Kumar says it has been easy to map the FraudClassifier model to Alloya’s existing fraud tracking approach, which takes the model one step further by including an additional level of detail. For example, the model provides two classification options when an authorized party is manipulated to initiate a payment: products and services fraud, or relationship and trust fraud. Alloya classifies events one level deeper, indicating the type of scam or scheme used (e.g., romance, investments, impostor or prepayments fraud, such as timeshare scams). This helps Alloya staff understand how the fraud was conducted and identify trends. In turn, this information can be used to educate Alloya’s credit union members – and ultimately, end consumers – on how to avoid popular scams.

“If we want to have a larger, industrywide impact on combatting fraud, I recommend leveraging the FraudClassifier model to facilitate the process of getting everyone on the same page.”

As Kumar reflects on the industrywide potential offered by the FraudClassifier model, he says increased fraud information-sharing among stakeholders using the model can facilitate trend analysis across the industry, significantly improve fraud management and deter fraud. He emphasizes the model’s primary benefit is that it provides a common way for the industry to talk about fraud. “The FraudClassifier model is a great place to start for organizations that don’t yet have a fraud classification approach,” Kumar said.

Who Uses the FraudClassifier Model?

The FraudClassifier model is gaining traction in the industry as stakeholders increasingly become aware of it and begin to use it within their organizations. LexisNexis® Risk Solutions recently conducted a study (Off-site) of 500+ risk and fraud executives working for financial services and lending companies in the U.S. and Canada. A total of 46% of survey respondents from U.S. retail and commercial financial institutions indicated they are [familiar with and] using the model to classify fraud related to payments. For respondents who were aware of the model but not currently using it, 75% indicated their organization plans to use the model in the near future.

To learn more about the industry’s awareness, use and intended use of the model – as well as overall recent fraud trends and effective fraud management practices – check out the 2021 LexisNexis® True Cost of FraudTM Study (Off-site).

The 2021 LexisNexis® True Cost of FraudTM Study provides a holistic snapshot of current fraud trends in the U.S. and Canadian financial services and lending markets. As implied by the name of the study, the analysis looks beyond the dollar value of a fraudulent transaction and considers related costs, such as investigative, processing and legal fees and recovery expenses. The survey also discusses how the COVID-19 pandemic has impacted fraud costs and targeted channels. Note: LexisNexis requests contact information before site visitors can download the report.
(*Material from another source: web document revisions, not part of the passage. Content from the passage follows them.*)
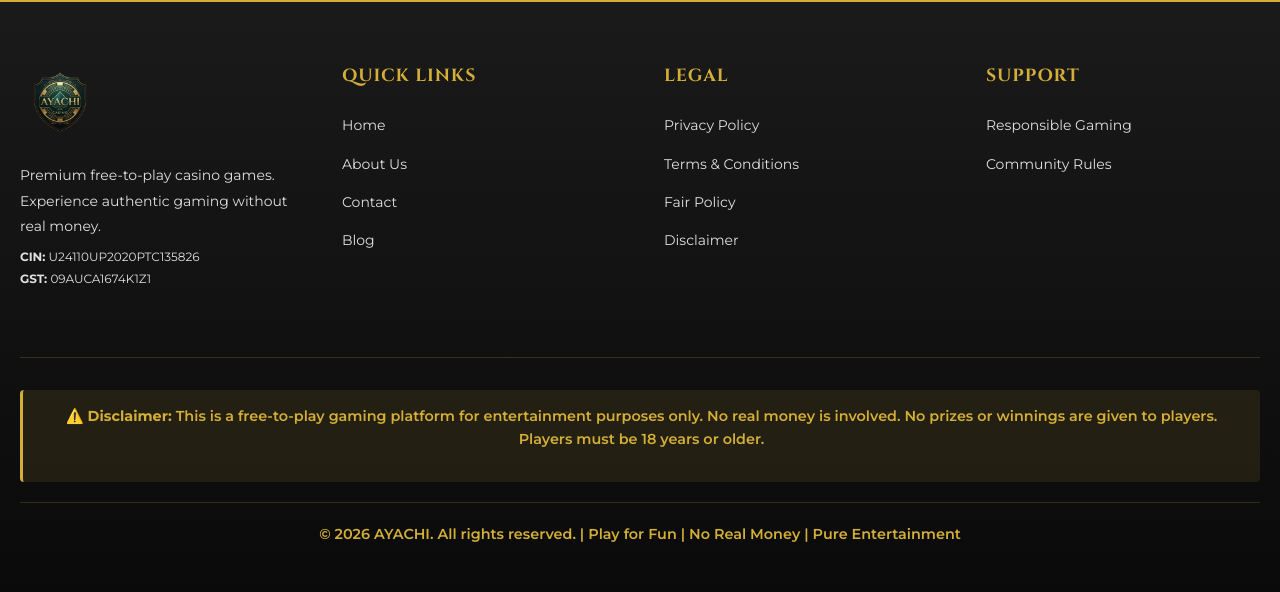
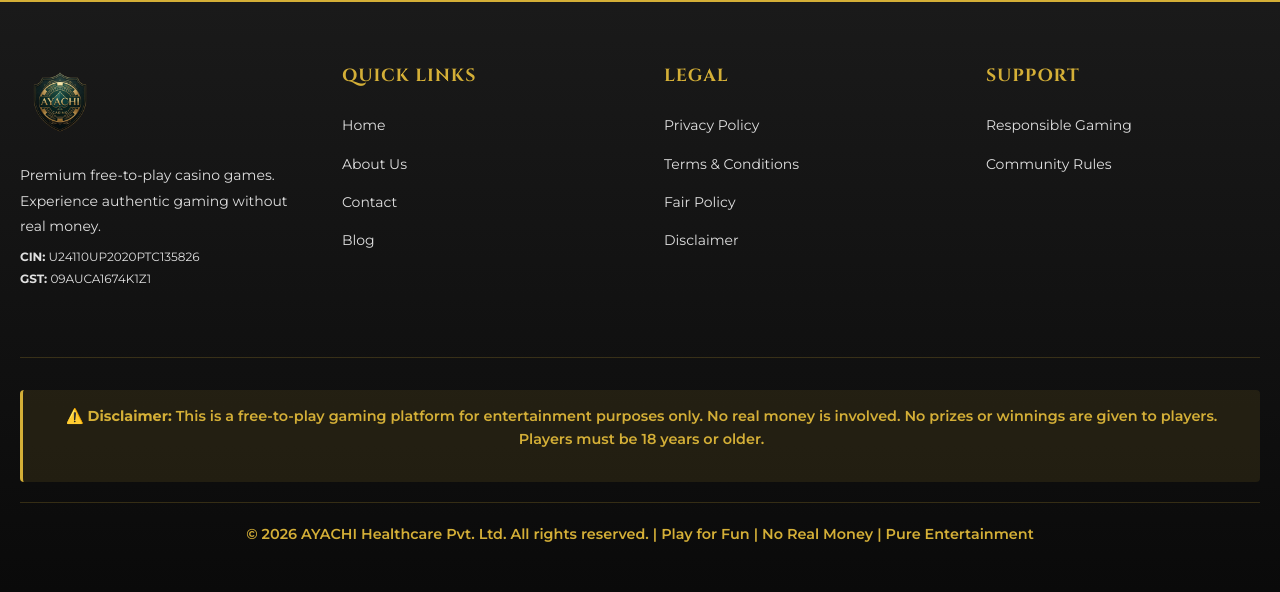
Before and after one commit to Krishnaait/AYACHI-casino, a PHP site: page /index.php in a window 1280 px wide. Shown: the part 3928-4520 px from the top of the page. Run offline with PHP 8.4, Linux system fonts and the light colour scheme.

Commit message:
Update: Add company name to footer copyright - AYACHI Healthcare Pvt. Ltd.

```diff
--- a/includes/footer.php
+++ b/includes/footer.php
@@ -53,7 +53,7 @@
                     <p>⚠️ <strong>Disclaimer:</strong> This is a free-to-play gaming platform for entertainment purposes only. No real money is involved. No prizes or winnings are given to players. Players must be 18 years or older.</p>
                 </div>
                 <div class="footer-copyright">
-                    <p>&copy; 2026 AYACHI. All rights reserved. | Play for Fun | No Real Money | Pure Entertainment</p>
+                    <p>&copy; 2026 AYACHI Healthcare Pvt. Ltd. All rights reserved. | Play for Fun | No Real Money | Pure Entertainment</p>
                 </div>
             </div>
         </div>
```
Register to access educational resources and support tools for the FraudClassifier model, such as a downloadable version of the model and supporting definitions, as well as a spreadsheet-based fraud classification tool.

Sharing and use of the FraudClassifier model throughout the industry is encouraged; any adoption of the FraudClassifier model is voluntary at the discretion of each individual entity. The FraudClassifier model is not intended to result in mandates or regulations, and does not give any legal status, rights or responsibilities, nor is the FraudClassifier model intended to define or imply liabilities for fraud loss or create legal definitions, regulatory or reporting requirements. Absent written consent, the FraudClassifier model may not be used in a manner that suggests the Federal Reserve endorses a third-party product or service.

“FraudClassifier” is a service mark of the Federal Reserve Banks. A list of marks related to financial services products that are offered to financial institutions by the Federal Reserve Banks is available at